Task inputs section start

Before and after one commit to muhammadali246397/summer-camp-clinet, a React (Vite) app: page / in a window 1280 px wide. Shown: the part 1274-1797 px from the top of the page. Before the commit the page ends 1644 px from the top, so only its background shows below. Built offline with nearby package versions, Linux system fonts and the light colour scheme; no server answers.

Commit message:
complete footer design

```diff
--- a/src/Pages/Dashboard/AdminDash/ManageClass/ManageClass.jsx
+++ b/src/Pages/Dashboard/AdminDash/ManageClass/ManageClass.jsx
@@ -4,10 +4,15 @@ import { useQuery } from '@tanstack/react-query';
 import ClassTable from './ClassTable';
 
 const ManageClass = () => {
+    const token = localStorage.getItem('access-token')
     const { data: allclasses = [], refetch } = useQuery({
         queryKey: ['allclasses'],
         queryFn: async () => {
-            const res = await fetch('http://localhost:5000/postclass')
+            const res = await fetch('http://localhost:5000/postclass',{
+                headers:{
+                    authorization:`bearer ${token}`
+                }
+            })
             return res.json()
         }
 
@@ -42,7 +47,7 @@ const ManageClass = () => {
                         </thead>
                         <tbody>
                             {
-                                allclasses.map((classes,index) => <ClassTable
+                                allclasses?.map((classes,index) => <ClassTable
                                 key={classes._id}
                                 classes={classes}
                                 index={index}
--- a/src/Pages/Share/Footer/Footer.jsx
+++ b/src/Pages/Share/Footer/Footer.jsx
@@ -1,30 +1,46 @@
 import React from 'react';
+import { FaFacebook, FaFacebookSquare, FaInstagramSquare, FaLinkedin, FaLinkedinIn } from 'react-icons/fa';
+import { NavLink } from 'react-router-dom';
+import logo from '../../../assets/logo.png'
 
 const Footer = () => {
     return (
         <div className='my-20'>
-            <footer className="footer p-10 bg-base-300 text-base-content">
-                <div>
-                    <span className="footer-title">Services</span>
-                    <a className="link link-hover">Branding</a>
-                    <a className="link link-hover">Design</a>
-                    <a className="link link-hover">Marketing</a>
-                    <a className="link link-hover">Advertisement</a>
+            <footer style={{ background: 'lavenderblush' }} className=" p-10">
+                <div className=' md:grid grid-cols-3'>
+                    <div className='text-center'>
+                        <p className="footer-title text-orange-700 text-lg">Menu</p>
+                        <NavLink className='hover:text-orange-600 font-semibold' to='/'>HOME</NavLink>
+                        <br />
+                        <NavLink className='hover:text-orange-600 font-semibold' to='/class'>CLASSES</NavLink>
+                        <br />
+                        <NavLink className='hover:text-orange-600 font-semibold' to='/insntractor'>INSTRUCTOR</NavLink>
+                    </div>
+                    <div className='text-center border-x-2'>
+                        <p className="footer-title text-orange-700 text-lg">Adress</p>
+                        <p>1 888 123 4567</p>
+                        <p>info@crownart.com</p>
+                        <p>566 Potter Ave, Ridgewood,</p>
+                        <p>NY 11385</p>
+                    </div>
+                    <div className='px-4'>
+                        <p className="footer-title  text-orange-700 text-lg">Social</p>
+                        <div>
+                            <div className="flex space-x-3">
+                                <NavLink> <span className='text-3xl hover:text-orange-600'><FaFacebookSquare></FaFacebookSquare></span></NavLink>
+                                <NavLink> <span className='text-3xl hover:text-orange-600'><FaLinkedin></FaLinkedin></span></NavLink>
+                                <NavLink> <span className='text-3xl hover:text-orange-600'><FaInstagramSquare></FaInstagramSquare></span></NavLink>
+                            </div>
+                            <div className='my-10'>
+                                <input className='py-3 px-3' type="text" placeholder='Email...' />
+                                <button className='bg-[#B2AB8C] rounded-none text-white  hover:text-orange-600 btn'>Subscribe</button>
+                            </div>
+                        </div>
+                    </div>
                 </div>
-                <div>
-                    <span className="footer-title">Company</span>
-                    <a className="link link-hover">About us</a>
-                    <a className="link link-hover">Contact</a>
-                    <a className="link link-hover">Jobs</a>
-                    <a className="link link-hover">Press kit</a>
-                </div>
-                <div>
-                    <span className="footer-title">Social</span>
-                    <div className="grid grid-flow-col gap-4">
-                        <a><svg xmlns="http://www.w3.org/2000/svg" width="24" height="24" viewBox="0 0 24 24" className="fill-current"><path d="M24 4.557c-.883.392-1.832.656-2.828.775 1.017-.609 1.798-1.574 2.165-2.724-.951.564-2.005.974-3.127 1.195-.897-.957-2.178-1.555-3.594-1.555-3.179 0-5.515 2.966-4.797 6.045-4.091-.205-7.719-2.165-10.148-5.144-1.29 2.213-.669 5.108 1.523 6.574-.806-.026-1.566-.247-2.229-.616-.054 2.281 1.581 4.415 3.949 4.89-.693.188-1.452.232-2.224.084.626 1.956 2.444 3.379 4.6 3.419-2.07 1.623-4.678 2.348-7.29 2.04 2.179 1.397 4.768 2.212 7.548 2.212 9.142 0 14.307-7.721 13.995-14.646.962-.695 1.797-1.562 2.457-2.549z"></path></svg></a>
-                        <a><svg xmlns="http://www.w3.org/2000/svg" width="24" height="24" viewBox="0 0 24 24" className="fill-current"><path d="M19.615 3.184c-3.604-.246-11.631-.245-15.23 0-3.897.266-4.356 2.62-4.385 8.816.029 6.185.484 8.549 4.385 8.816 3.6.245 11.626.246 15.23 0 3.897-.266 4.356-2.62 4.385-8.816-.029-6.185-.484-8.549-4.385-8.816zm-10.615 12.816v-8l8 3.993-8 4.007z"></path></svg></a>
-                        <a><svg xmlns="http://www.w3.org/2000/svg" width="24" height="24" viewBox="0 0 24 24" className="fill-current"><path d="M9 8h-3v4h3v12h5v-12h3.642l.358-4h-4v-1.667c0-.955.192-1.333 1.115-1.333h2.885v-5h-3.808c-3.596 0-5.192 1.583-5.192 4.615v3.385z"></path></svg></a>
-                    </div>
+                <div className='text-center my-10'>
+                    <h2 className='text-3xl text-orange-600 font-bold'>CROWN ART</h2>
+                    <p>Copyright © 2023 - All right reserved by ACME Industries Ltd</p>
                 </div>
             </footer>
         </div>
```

Task inputs section end

▶ _Action item_
Lines holding "NavLink" in the material above are to be reported.

▶ _Solution for this exercise_
+import { NavLink } from 'react-router-dom';
+                        <NavLink className='hover:text-orange-600 font-semibold' to='/'>HOME</NavLink>
+                        <NavLink className='hover:text-orange-600 font-semibold' to='/class'>CLASSES</NavLink>
+                        <NavLink className='hover:text-orange-600 font-semibold' to='/insntractor'>INSTRUCTOR</NavLink>
+                                <NavLink> <span className='text-3xl hover:text-orange-600'><FaFacebookSquare></FaFacebookSquare></span></NavLink>
+                                <NavLink> <span className='text-3xl hover:text-orange-600'><FaLinkedin></FaLinkedin></span></NavLink>
+                                <NavLink> <span className='text-3xl hover:text-orange-600'><FaInstagramSquare></FaInstagramSquare></span></NavLink>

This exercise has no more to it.